Prim was born to Charles and Sara Prim in Nashville, TN on September 15, 1898. His family relocated to Seattle where his father found employment as a longshoreman. Prim was educated in the Seattle Public Schools and graduate from Franklin High School in 1918. While in high school, he participated in sports and was on the debate team.
After high school, Prim attended the University of Washington. He worked as a waiter at the Butler Hotel in Seattle to help pay for his education. He received a Bachelor of Law Degree in 1927 and was admitted to the bar the same year.

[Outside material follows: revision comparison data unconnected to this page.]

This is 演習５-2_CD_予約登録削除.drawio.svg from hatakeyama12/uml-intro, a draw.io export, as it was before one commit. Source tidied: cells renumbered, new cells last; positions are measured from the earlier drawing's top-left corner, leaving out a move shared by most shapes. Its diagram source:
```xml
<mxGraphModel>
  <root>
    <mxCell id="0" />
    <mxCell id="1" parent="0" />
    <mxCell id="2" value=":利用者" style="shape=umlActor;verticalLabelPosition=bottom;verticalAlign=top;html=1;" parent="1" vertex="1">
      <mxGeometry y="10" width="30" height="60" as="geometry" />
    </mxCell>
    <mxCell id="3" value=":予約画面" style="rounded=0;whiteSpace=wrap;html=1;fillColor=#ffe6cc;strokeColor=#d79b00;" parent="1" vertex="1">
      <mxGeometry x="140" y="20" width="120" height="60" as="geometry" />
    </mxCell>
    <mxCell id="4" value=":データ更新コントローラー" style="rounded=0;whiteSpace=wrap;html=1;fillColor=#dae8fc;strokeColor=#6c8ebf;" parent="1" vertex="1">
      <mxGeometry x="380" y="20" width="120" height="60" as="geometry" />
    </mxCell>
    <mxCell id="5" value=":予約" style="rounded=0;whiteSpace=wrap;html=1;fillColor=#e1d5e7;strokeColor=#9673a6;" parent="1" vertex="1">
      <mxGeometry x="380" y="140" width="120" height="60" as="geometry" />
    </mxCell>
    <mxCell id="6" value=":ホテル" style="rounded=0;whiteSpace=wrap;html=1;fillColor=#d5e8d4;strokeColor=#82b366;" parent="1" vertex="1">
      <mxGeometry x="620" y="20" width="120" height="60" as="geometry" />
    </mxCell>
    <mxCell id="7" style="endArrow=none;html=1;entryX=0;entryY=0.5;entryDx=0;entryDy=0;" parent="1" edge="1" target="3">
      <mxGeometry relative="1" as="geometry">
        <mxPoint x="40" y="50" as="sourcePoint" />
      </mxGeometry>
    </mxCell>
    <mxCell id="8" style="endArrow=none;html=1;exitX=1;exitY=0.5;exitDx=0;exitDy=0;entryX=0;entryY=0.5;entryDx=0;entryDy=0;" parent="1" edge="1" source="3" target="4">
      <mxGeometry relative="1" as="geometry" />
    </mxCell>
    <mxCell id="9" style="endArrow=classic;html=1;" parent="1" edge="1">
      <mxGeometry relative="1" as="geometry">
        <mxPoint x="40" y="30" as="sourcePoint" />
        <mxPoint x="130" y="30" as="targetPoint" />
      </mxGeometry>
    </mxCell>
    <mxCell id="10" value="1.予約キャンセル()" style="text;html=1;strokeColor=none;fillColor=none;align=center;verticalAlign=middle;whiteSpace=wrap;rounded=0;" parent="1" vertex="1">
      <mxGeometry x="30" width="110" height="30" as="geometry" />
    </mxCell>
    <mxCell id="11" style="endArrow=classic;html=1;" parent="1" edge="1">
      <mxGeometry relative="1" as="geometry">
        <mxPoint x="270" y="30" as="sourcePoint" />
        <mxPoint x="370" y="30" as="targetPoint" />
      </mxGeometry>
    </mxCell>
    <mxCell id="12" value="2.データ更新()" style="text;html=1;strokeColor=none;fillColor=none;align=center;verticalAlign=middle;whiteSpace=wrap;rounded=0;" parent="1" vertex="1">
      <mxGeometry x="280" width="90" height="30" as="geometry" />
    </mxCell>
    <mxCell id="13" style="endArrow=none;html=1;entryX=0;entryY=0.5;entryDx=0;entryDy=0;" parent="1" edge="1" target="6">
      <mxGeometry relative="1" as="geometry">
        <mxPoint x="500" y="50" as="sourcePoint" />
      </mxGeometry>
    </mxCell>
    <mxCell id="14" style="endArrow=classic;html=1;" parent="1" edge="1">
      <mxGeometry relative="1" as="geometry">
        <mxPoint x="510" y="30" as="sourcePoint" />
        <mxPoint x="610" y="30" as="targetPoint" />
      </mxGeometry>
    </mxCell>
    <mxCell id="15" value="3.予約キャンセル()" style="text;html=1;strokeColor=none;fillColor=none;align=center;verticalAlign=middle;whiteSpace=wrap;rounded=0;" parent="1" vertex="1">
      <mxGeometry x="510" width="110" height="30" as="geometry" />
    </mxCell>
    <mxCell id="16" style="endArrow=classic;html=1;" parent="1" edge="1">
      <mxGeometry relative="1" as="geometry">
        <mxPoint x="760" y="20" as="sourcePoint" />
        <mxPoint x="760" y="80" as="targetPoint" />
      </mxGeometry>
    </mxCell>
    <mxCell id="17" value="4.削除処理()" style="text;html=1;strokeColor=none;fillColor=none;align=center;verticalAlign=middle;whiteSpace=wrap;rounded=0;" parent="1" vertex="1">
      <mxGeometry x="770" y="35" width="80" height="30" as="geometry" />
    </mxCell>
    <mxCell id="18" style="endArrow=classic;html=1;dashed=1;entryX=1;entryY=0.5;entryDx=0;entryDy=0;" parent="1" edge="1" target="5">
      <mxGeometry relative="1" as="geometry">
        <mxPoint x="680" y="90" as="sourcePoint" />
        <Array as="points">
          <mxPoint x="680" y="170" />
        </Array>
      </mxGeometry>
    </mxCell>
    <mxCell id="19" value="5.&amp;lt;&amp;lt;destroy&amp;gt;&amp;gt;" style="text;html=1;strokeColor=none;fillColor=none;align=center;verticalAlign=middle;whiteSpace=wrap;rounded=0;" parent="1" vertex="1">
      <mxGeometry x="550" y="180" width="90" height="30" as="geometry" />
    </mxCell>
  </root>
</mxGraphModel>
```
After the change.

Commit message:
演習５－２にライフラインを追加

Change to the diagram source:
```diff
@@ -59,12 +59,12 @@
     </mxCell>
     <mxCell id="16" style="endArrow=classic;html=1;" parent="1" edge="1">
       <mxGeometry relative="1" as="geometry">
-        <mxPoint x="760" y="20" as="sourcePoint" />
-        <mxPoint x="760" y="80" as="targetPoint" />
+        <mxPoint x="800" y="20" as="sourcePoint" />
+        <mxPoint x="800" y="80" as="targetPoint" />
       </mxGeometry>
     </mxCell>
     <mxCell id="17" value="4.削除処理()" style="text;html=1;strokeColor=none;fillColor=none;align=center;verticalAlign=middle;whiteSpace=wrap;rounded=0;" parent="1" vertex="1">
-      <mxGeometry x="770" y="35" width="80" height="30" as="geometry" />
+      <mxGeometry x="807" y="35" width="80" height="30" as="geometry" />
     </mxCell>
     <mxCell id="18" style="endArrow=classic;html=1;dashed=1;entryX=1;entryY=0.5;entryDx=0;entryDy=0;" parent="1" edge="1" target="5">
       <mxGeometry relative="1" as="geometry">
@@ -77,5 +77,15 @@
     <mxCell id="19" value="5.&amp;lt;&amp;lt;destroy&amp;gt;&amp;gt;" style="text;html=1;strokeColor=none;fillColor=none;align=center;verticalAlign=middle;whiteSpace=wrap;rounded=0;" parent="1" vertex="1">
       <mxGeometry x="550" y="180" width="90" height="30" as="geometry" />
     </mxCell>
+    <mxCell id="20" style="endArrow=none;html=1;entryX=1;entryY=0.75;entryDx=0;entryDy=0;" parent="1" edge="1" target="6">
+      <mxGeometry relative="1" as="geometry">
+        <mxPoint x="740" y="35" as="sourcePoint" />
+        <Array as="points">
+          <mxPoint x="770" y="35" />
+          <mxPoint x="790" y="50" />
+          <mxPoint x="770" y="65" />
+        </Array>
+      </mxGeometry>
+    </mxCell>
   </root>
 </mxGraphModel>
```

From 1927 until 1943, Prim had his own private law practice when he assumed the responsibilities of his first full time public office as deputy prosecutor of King County. He returned to private practice in 1951. Then, in 1954 he was appointed by Mayor Allan Pomeroy as judge pro tem of Seattle Municipal Court. He was a founder of the Seattle Urban League and was the first African American member of the State Board of Prisons and Parole.